• PROBLEM REQUIREMENTS: Where the string "buttons" appears in a line of the material below, copy that line.

• TASK DATA:
********************

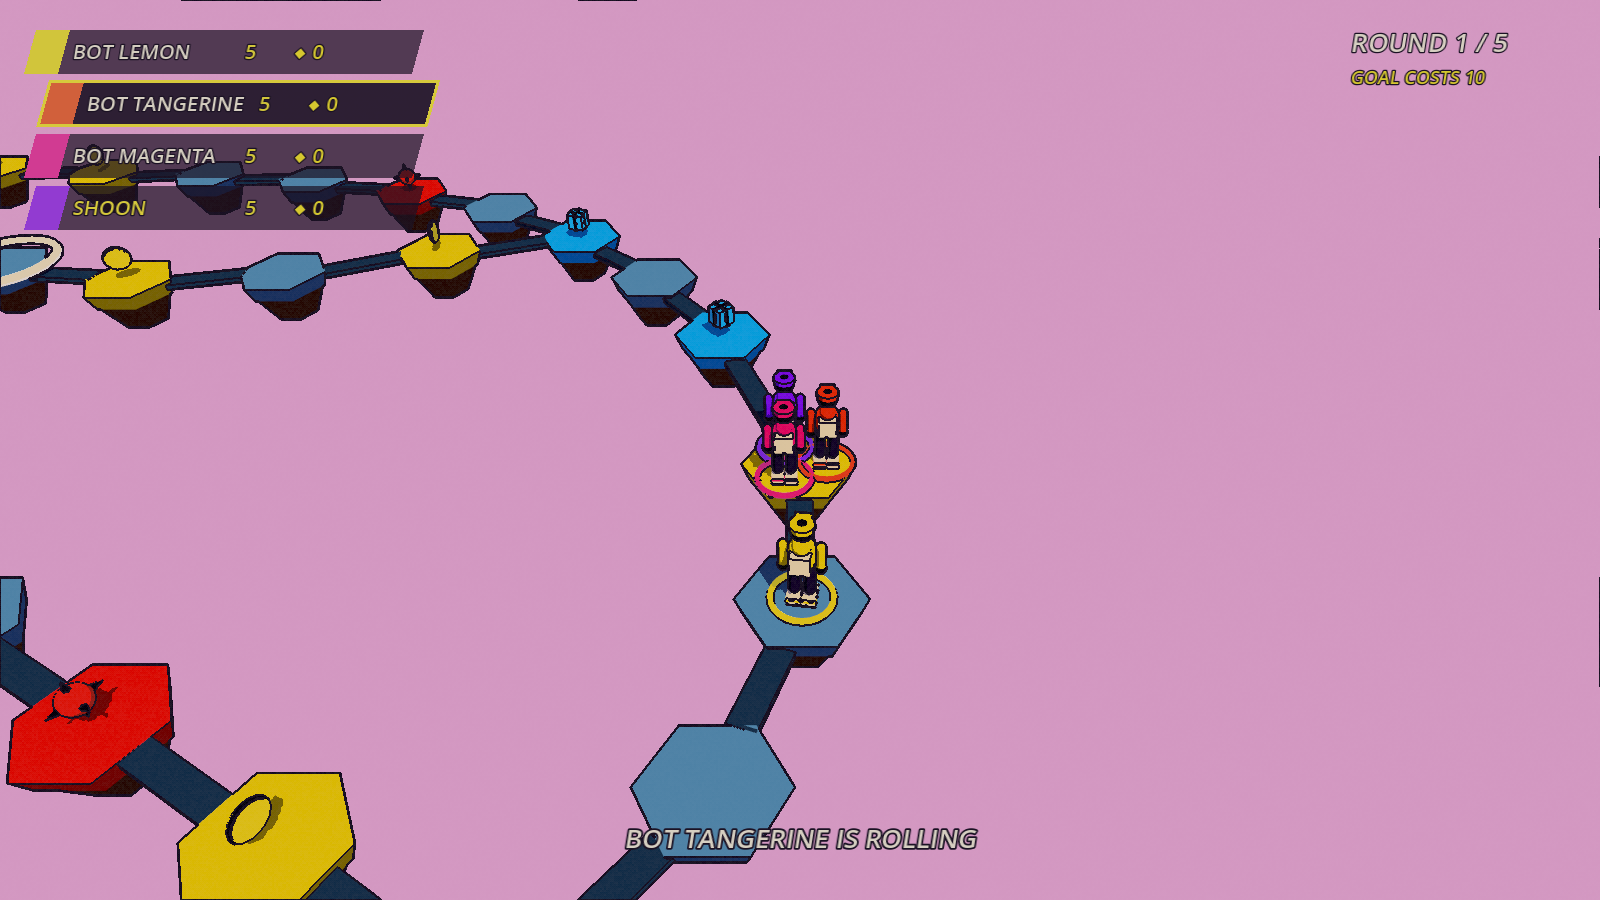
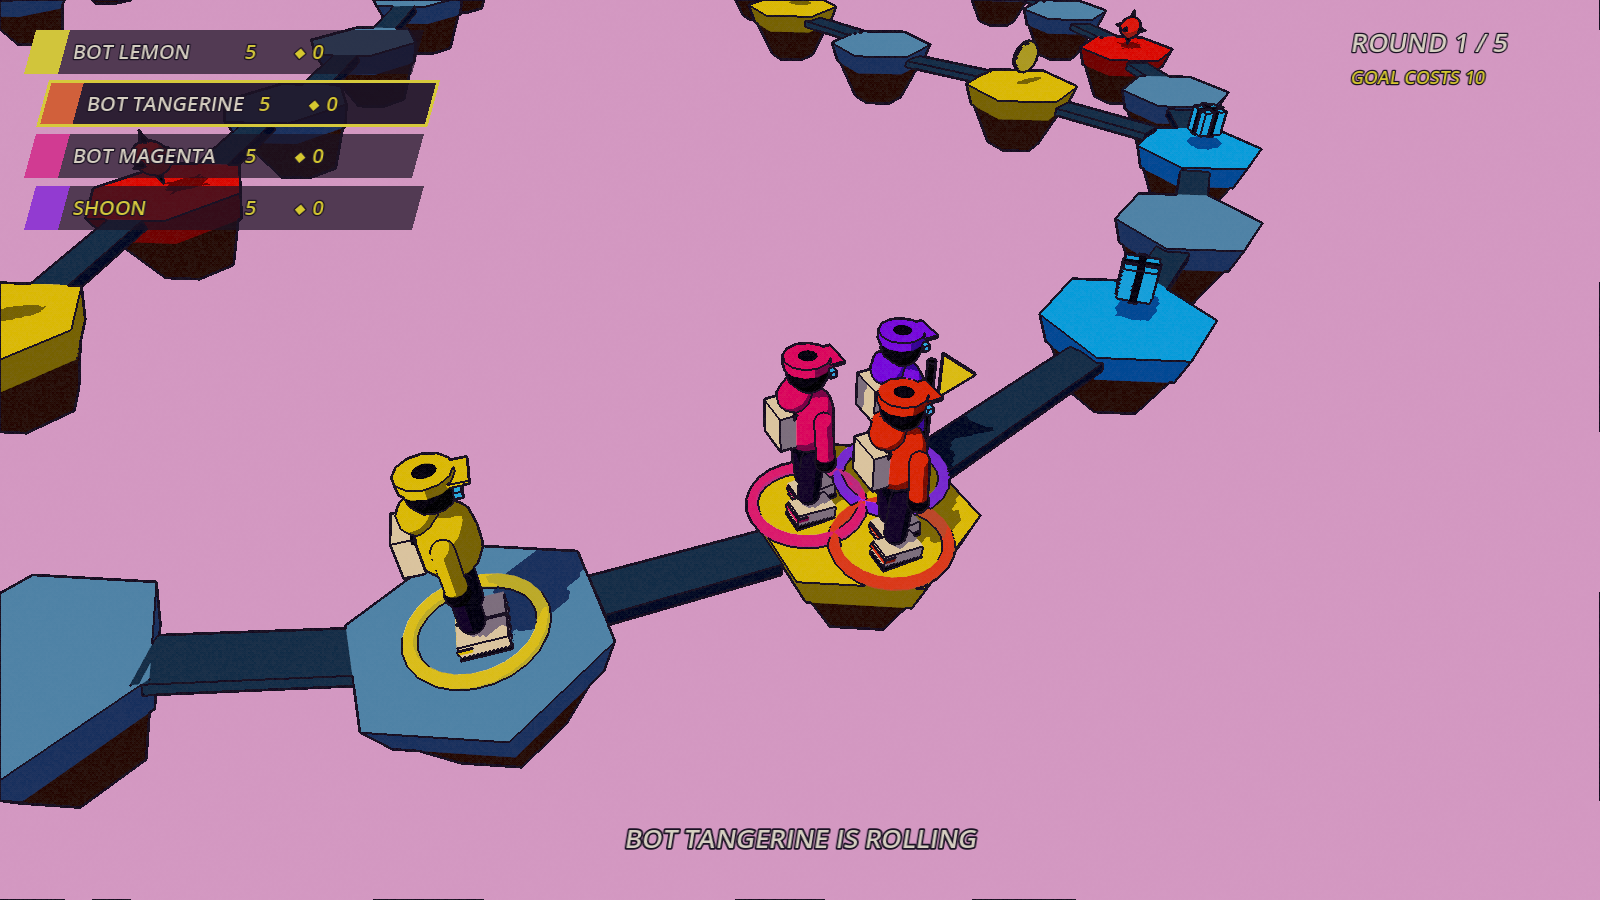
Board camera close on the active player, orbiting behind the moving pawn; fork buttons to the sides
9 m out at 42 deg (was 18 m), heading eased behind the pawn's travel
direction (<= 100 deg/s), tighter follow during hops, and at a fork the
camera stands behind the pawn looking down the middle of both paths so
LEFT and RIGHT are left and right on screen.

diff --git a/DECISIONS.md b/DECISIONS.md
@@ -121,3 +121,5 @@ Append-only. One line per assumption: date, the decision, the reason. Newest at 
 - 2026-09-18 — Results screen podium: the top three as figures on ink blocks in a SubViewport on the right, ranks as 3D labels, the winner hopping in place, colours from the session registry. Party games end on a podium; a list alone did not celebrate anyone.
 - 2026-09-18 — Board HUD counts down the last 10 s before the server auto-rolls the host's turn ("AUTO-ROLL IN 7"); Sean's log showed a silent timeout. Figures flinch (head and torso jerk back) when their health drops.
 - 2026-09-18 — Other players carry a name label over the head (hidden while down) and the figure shows which weapon they hold: a cream long rifle with a scope in slot 0, a short carbine in the player's colour otherwise, from the replicated weapon slot. Reading who is who and who has the sniper matters more in a party lobby than in a ranked shooter.
+- 2026-09-18 — Board camera pulled in on the active player (Sean: "more zoomed in on whoever's turn it is, like Pummel Party"): offset (0, 6.2, 6.8) looking at the pawn's chest, about 9 m out at 42° down, was (0, 12, 13.5). The fork framing still centres between the two options; `--board_overview` keeps the whole-board shot.
+- 2026-09-18 — The board camera also orbits behind the moving pawn along its heading (eased at ≤ 100°/s) and follows tighter during hops, then at a fork stands behind the pawn looking down the middle of the two paths so LEFT and RIGHT are literally left and right on screen. With the close framing the pawn had been running to the frame edge on turns toward the camera.

diff --git a/STATUS.md b/STATUS.md
@@ -252,6 +252,12 @@ Then: name labels over other players (hidden while down) and the held gun shows 
 slot (long cream rifle or short carbine); spectator rig creation guarded against a double
 build on the death frame.
 
+Board camera (Sean: "more zoomed in on whoever's turn it is, like Pummel Party"): 9 m out at
+42° instead of 18 m, and it now orbits behind the moving pawn along its heading (eased ≤
+100°/s, tighter follow during hops) and stands behind the pawn at a fork looking down the
+middle of both paths, so LEFT and RIGHT are left and right on screen; the fork buttons moved
+out to the sides. `board_turn.png`, `board_hop.png`, `board_fork.png`.
+
 ### Bugs found and fixed today (all measured before and after)
 
 1. Client's view of remote players lagged whole tick loops → 25 % hit confirmation. netfox
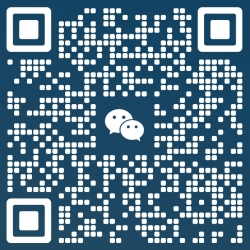
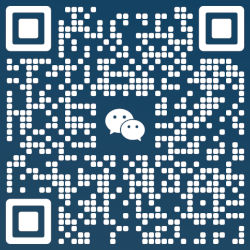
Change signature for wechat name update

diff --git a/firma_Richard.html b/firma_Richard.html
@@ -5,7 +5,7 @@
 <strong>Email:&nbsp;</strong><a href="mailto:richard@cimab.cu" style="color: rgb(0, 0, 128); display: inline; background-color: rgba(0, 0, 0, 0);">richard@cimab.cu</a><br>
 <strong>Phone:&nbsp;</strong><a href="tel:+5350948772" style="color: rgb(0, 0, 128); display: inline; background-color: rgba(0, 0, 0, 0);">(+53)50948772</a><br>
 <strong>Whatsapp:&nbsp;</strong><a href="https://wa.me/5350948772" target="_blank" style="color: rgb(0, 0, 128); display: inline; background-color: rgba(0, 0, 0, 0);">(+53)50948772</a><br>
-<strong>WeChat:&nbsp;</strong><a href="https://u.wechat.com/kDnxd4RG15P9Hb8ffv5Kr70" target="_blank" style="color: rgb(0, 0, 128); display: inline; background-color: rgba(0, 0, 0, 0);">(+53)50948772</a>
+<strong>WeChat:&nbsp;</strong><a href="https://u.wechat.com/kHk89JuSEjH8BS11sPMFVIs" target="_blank" style="color: rgb(0, 0, 128); display: inline; background-color: rgba(0, 0, 0, 0);">(+53)50948772</a>
 </span></p></td><td width="171">
 <p style="margin: 4px 0.25cm 0.0001pt; font-size: 12pt;"><span><img src="http://richardcimab.github.io/mailsignature/wechat202402.jpg" style="border: none; vertical-align: bottom;" onerror="" width="85" height="85" border="1"></span></p></td></tr><tr><td width="229">
 <p style="margin: 0cm 0cm 0.0001pt; font-size: 12pt;"><span><img src="http://richardcimab.github.io/mailsignature/cimab_logo01.png" style="border: none; vertical-align: middle;" onerror="" width="229" height="78" border="0"></span></p></td>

********************

• EXERCISE OUTPUT:
Board camera close on the active player, orbiting behind the moving pawn; fork buttons to the sides
+middle of both paths, so LEFT and RIGHT are left and right on screen; the fork buttons moved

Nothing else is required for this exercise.